Month: August 2015

Identifying excessive load causes with oracle enterprise manager 11g

There are times when people ask me to identify the root causes of excessive Oracle Database (and host) loads in the past, still being astonished how i do manage to get this information out of nothing. Well, really, there is no out of nothing, never. There may be a complex scenario and a couple of tools at hand which span another level of complexity, unfortunately. That’s all of it. You see, complexity is a bad thing, something you will want to avoid or eliminate at all times. Some people furthermore aim to prove their skills in talking about what degree of complexity they are able to handle… hhm, poor ones, I don’t envy them, always struggling to tighten a plethora of strings, over and over, I’m more a convention-over-configuration guy, but that’s another discussion.

Back to to the point, Oracle Database is a vast stack of technology, indeed inducing a fair level of complexity in analysis and so is Oracle Enterprise Manager, the number one monitoring tool for the database and further (so called) targets like hosts and jvms, in operation. In fact, Oracle Enterprise Manager, being based on data collection in the database (AWR – Automatic Workload Repository), data evaluation in the database (ADDM – Automatic Database Diagnostic Monitor) and data transfer to some production instance (Enterprise Manager Agent) constitutes another mountain top in the Oracle landscape not everyone is able or willing to climb. So iff you misplaced your hiking boots for today, the following is for you.

Ok then, log yourself in, using your EM credentials.


Locating kernel headers for vmware tools on an uekr3 oracle linux 6.7

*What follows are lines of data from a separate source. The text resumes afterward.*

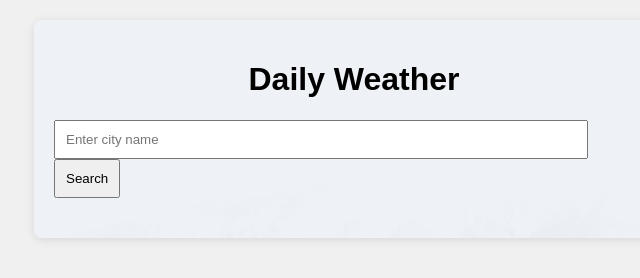
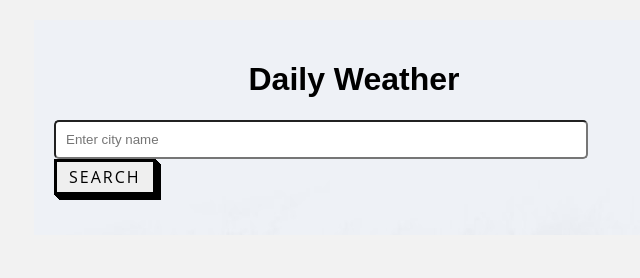
Before and after one commit to Shoeb1989/Daily-Weather, a plain HTML site: page index.html in a window 1280 px wide. Shown: the whole page, without its empty margins (286-926 px from the left). Drawn offline with Linux system fonts and the light colour scheme.

Commit message:
search btn fixed

```diff
--- a/index.css
+++ b/index.css
@@ -1,8 +1,9 @@
 body {
     font-family: Arial, sans-serif;
-    background-color: #f0f0f0;
     margin: 0;
     padding: 20px;
+    background: #f2f2f2;
+
 }
 
 .container {
@@ -10,8 +11,11 @@ body {
     margin: auto;
     padding: 20px;
     background-image: url("/pictures/small.jpg");
-    border-radius: 8px;
-    box-shadow: 0 2px 10px rgba(0,0,0,0.1);
+
+}
+
+.search{
+    border-radius: 5px;
 }
 
 h1 {
@@ -24,8 +28,41 @@ input {
 }
 
 button {
-    padding: 10px;
+    font-family: "Open Sans", sans-serif;
+    font-size: 16px;
+    letter-spacing: 2px;
+    text-decoration: none;
+    text-transform: uppercase;
+    color: #000;
+    cursor: pointer;
+    border: 3px solid;
+    padding: 0.25em 0.5em;
+    box-shadow: 1px 1px 0px 0px, 2px 2px 0px 0px, 3px 3px 0px 0px, 4px 4px 0px 0px, 5px 5px 0px 0px;
+    position: relative;
+    user-select: none;
+    -webkit-user-select: none;
+    touch-action: manipulation;
 }
+
+.button:active {
+    box-shadow: 0px 0px 0px 0px;
+    top: 5px;
+    left: 5px;
+}
+
+@media (min-width: 768px) {
+    .button {
+        padding: 0.25em 0.75em;
+    }
+}
+
+
+.button-33 :hover {
+    box-shadow: rgba(44, 187, 99, .35) 0 -25px 18px -14px inset, rgba(44, 187, 99, .25) 0 1px 2px, rgba(44, 187, 99, .25) 0 2px 4px, rgba(44, 187, 99, .25) 0 4px 8px, rgba(44, 187, 99, .25) 0 8px 16px, rgba(44, 187, 99, .25) 0 16px 32px;
+    transform: scale(1.05) rotate(-1deg);
+}
+
+
 
 .weather-info {
     margin-top: 20px;
@@ -38,26 +75,33 @@ button {
 
 .weather-info h3 {
     text-align: center;
-    color: black;
+    color: rgb(14, 2, 15);
     font-size: 30px;
     font-weight: bold;
 
 }
 
+
+
 .weather-info ul {
-    list-style-type: none; /* Optional: Remove bullet points */
+    list-style-type: none;
+    /* Optional: Remove bullet points */
 
 
 }
 
-.weather-info li {
-    text-align: center; /* Center the list items as well */
-    margin: 7px 0; /* Add some spacing between list items */
-    padding: 20px;
-    background-image: url("/pictures/weatherimg.jpg");
-    border-radius: 8px;
-    font-weight: 700;
 
 
 
+.weather-info li {
+    text-align: center;
+    /* Center the list items as well */
+    margin: 7px 0;
+    /* Add some spacing between list items */
+    padding: 20px;
+    background-image: url("/pictures/small.jpg");
+    opacity: 0.5;
+    border-radius: 8px;
+    font-weight: bolder;
+
 }
--- a/index.html
+++ b/index.html
@@ -10,8 +10,8 @@
     <div class="container">
         <h1>Daily Weather</h1>
 
-        <input type="text" id="city-input" placeholder="Enter city name">
-        <button id="search-btn">Search</button>
+        <input class="search" type="text" id="city-input" placeholder="Enter city name">
+        <button  id="search-btn" class="button button-33" >Search</button>
         <div id="weather-info" class="weather-info"></div>
         <div id="error-message" class="error-message"></div>
 
```
Also changed, not shown: pictures/background 2.jpg (added), pictures/background.jpg (added).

Continuing, if you like, on an admin topic concerning UEKR3 Oracle Linux 6.5, see: Missing kernel-firmware 3.8.13-16.2.1.el6uek on Oracle Linux 6.5, I’ going to give a recipe and some explanations for getting vmtools modules successfully built in a VMware guest after complains about an invalid kernel header path.
Immediately after installing vmtools in a VMware guest, usually using /vmware-tools-distrib/, another script, usually /vmware-tools-distrib/bin/ comes up, asking whether you want to configure vmtools just now. Configuration essentially comprises the opt-in/out of functionality as well as building and integration of kernel modules into the running kernel. Iff you furthermore run a recent UEKR3 kernel without the according development packages, the console output may read like this:

Before you can compile modules, you need to have the following installed... 
kernel headers of the running kernel

Search in repoquery --list kernel-uek-devel-3.8.13-68.3.5.el6uek.x86_64 for GCC...
Detected GCC binary at "/usr/bin/gcc".
The path "/usr/bin/gcc" appears to be a valid path to the gcc binary.
Would you like to change it? [no] 

Searching for a valid kernel header path...
The path "" is not a valid path to the 3.8.13-68.3.5.el6uek.x86_64 kernel headers.
Would you like to change it? [yes] y

Enter the path to the kernel header files for the 3.8.13-68.3.5.el6uek.x86_64 kernel

The path "/usr/include/linux" is not a valid path to the 3.8.13-68.3.5.el6uek.x86_64 kernel headers.
Would you like to change it? [yes] n

WARNING: This program cannot compile any modules for the following reason(s)...

- This program could not find a valid path to the kernel headers of the running
kernel.  Please ensure that the header files for the running kernel are 
installed on this sytem.

[ Press Enter key to continue ] 

What actually happens here is quite simple but however also expressed in a misleading way such that she/he may just suppose, installing the kernel headers will fix the problem (I even tried this /usr/include/linux thing, as of the old days, won’t work you see, is none of uekr3 anyway).